- YOUR OBJECTIVE
Repeat every record exactly, omitting the pictures.
[[ DATA FOR PROCESSING, beginning ]]
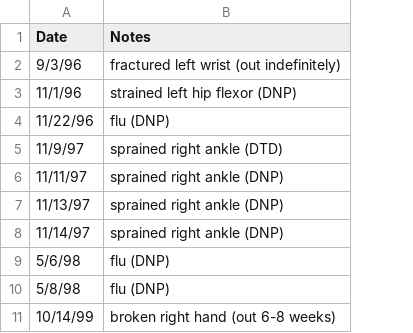
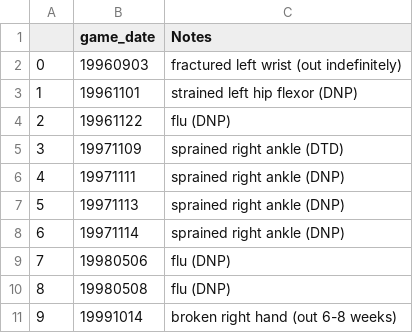
Before and after one commit to YouthBread/dataviz-project, a CSV file: data/complete_injury.csv, drawn as a sheet; only a part is shown; removed rows and columns are numbered as before the commit, all else as after; the diff names each change by its address in the sheet, - before the commit and + after, or states it on an @@ line.

```diff
--- a/data/complete_injury.csv
+++ b/data/complete_injury.csv
-column A (Date), rows 2-11: 9/3/96 | 11/1/96 | 11/22/96 | 11/9/97 | 11/11/97 | 11/13/97 | 11/14/97 | 5/6/98 | 5/8/98 | 10/14/99
+column A, rows 2-11: 0 | 1 | 2 | 3 | 4 | 5 | 6 | 7 | 8 | 9
+column B (game_date), rows 2-11: 19960903 | 19961101 | 19961122 | 19971109 | 19971111 | 19971113 | 19971114 | 19980506 | 19980508 | 19991014
```
Also changed, not shown: 8 other files.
[[ DATA FOR PROCESSING, end ]]
- ANSWER FOR THE TASK
Before and after one commit to YouthBread/dataviz-project, a CSV file: data/complete_injury.csv, drawn as a sheet; only a part is shown; removed rows and columns are numbered as before the commit, all else as after; the diff names each change by its address in the sheet, - before the commit and + after, or states it on an @@ line.

```diff
--- a/data/complete_injury.csv
+++ b/data/complete_injury.csv
-column A (Date), rows 2-11: 9/3/96 | 11/1/96 | 11/22/96 | 11/9/97 | 11/11/97 | 11/13/97 | 11/14/97 | 5/6/98 | 5/8/98 | 10/14/99
+column A, rows 2-11: 0 | 1 | 2 | 3 | 4 | 5 | 6 | 7 | 8 | 9
+column B (game_date), rows 2-11: 19960903 | 19961101 | 19961122 | 19971109 | 19971111 | 19971113 | 19971114 | 19980506 | 19980508 | 19991014
```
Also changed, not shown: 8 other files.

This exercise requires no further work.